*Aim of the exercise*:
A complete answer lists every line of the entries below where the string "index" appears.

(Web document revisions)
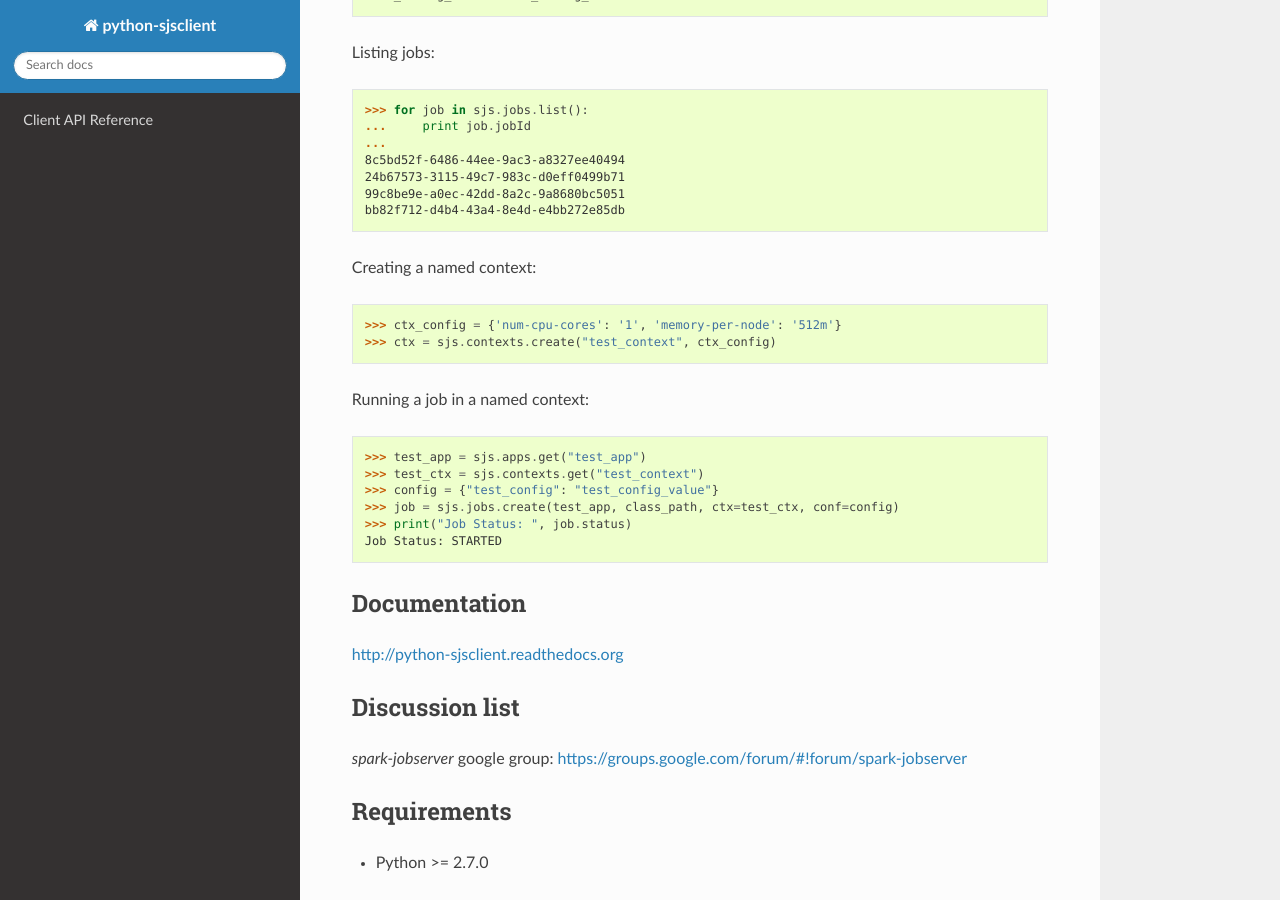
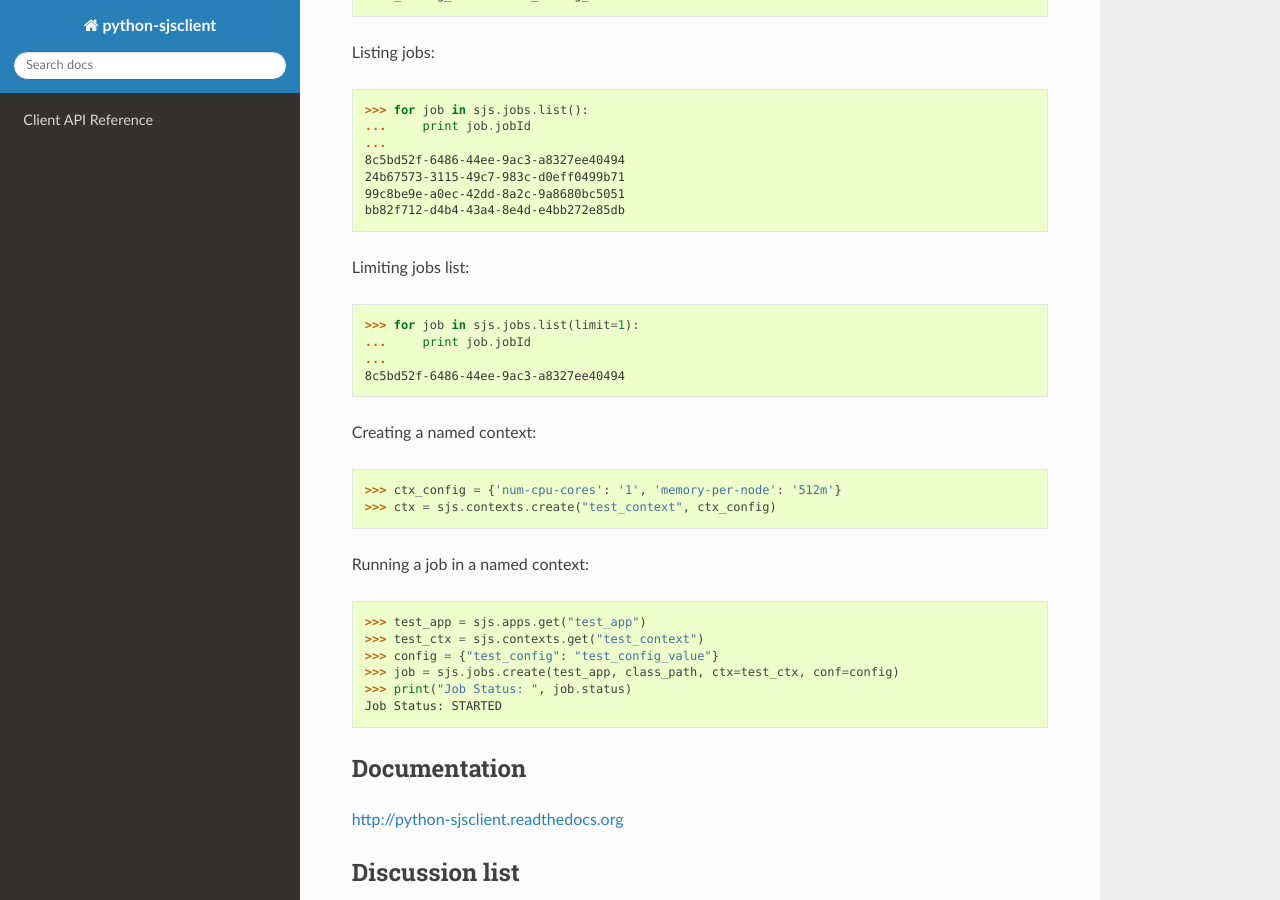
Before and after one commit to spark-jobserver/python-sjsclient, a Sphinx documentation site: the page built from doc/source/index.rst, in a window 1280 px wide and 900 px high, scrolled down 1458 px. Built offline with Sphinx 7.4.7 and the Read the Docs theme 2.0.0, drawn with Linux system fonts in a browser that asks for light colours.

Commit message:
Add support for limiting job list

```diff
--- a/doc/source/index.rst
+++ b/doc/source/index.rst
@@ -71,6 +71,13 @@ Listing jobs::
     99c8be9e-a0ec-42dd-8a2c-9a8680bc5051
     bb82f712-d4b4-43a4-8e4d-e4bb272e85db
 
+Limiting jobs list::
+
+    >>> for job in sjs.jobs.list(limit=1):
+    ...     print job.jobId
+    ...
+    8c5bd52f-6486-44ee-9ac3-a8327ee40494
+
 Creating a named context::
 
     >>> ctx_config = {'num-cpu-cores': '1', 'memory-per-node': '512m'}
```
Also changed, not shown: README.rst (+7 -0 lines), 1 other file.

*Output*:
Before and after one commit to spark-jobserver/python-sjsclient, a Sphinx documentation site: the page built from doc/source/index.rst, in a window 1280 px wide and 900 px high, scrolled down 1458 px. Built offline with Sphinx 7.4.7 and the Read the Docs theme 2.0.0, drawn with Linux system fonts in a browser that asks for light colours.
--- a/doc/source/index.rst
+++ b/doc/source/index.rst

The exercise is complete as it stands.